**EXERCISE:** Would you set down the data that follows, word for word, without any pictures?

**RECORDS PROVIDED:**
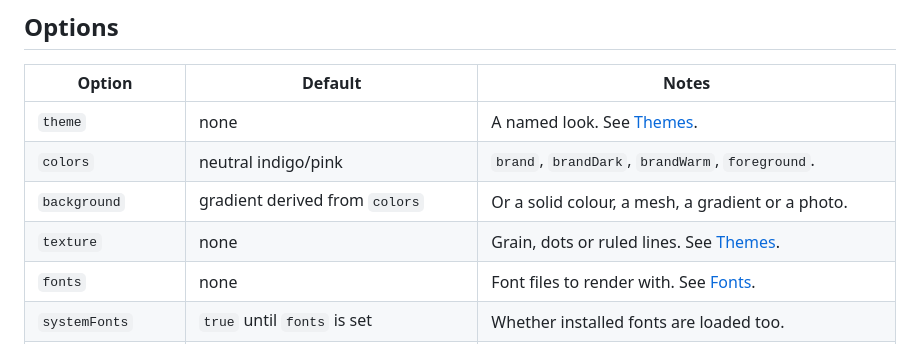
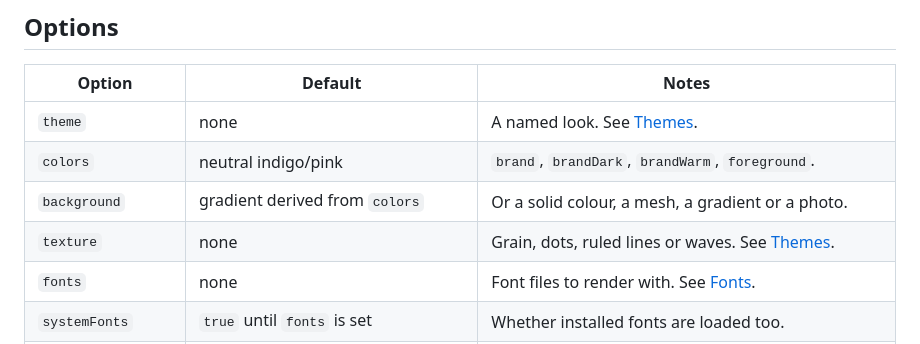
Before and after one commit to KensioSoftware/colophon, a Markdown page: docs/configuration/README.md, the part around the change. Drawn GitHub-style.

```diff
--- a/docs/configuration/README.md
+++ b/docs/configuration/README.md
@@ -32,7 +32,7 @@ yourself.
 | `theme`            | none                                          | A named look. See [Themes](./themes/).                              |
 | `colors`           | neutral indigo/pink                           | `brand`, `brandDark`, `brandWarm`, `foreground`.                    |
 | `background`       | gradient derived from `colors`                | Or a solid colour, a mesh, a gradient or a photo.                   |
-| `texture`          | none                                          | Grain, dots or ruled lines. See [Themes](./themes/).                |
+| `texture`          | none                                          | Grain, dots, ruled lines or waves. See [Themes](./themes/).         |
 | `fonts`            | none                                          | Font files to render with. See [Fonts](./fonts/).                   |
 | `systemFonts`      | `true` until `fonts` is set                   | Whether installed fonts are loaded too.                             |
 | `fontFamily`       | first font, else `Arial, ...`                 | Font stack for template text.                                       |
```
Also changed, not shown: docs/samples/texture-waves.png (added), 13 other files.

**RESPONSE TO THE TASK:**
Before and after one commit to KensioSoftware/colophon, a Markdown page: docs/configuration/README.md, the part around the change. Drawn GitHub-style.

```diff
--- a/docs/configuration/README.md
+++ b/docs/configuration/README.md
@@ -32,7 +32,7 @@ yourself.
 | `theme`            | none                                          | A named look. See [Themes](./themes/).                              |
 | `colors`           | neutral indigo/pink                           | `brand`, `brandDark`, `brandWarm`, `foreground`.                    |
 | `background`       | gradient derived from `colors`                | Or a solid colour, a mesh, a gradient or a photo.                   |
-| `texture`          | none                                          | Grain, dots or ruled lines. See [Themes](./themes/).                |
+| `texture`          | none                                          | Grain, dots, ruled lines or waves. See [Themes](./themes/).         |
 | `fonts`            | none                                          | Font files to render with. See [Fonts](./fonts/).                   |
 | `systemFonts`      | `true` until `fonts` is set                   | Whether installed fonts are loaded too.                             |
 | `fontFamily`       | first font, else `Arial, ...`                 | Font stack for template text.                                       |
```
Also changed, not shown: docs/samples/texture-waves.png (added), 13 other files.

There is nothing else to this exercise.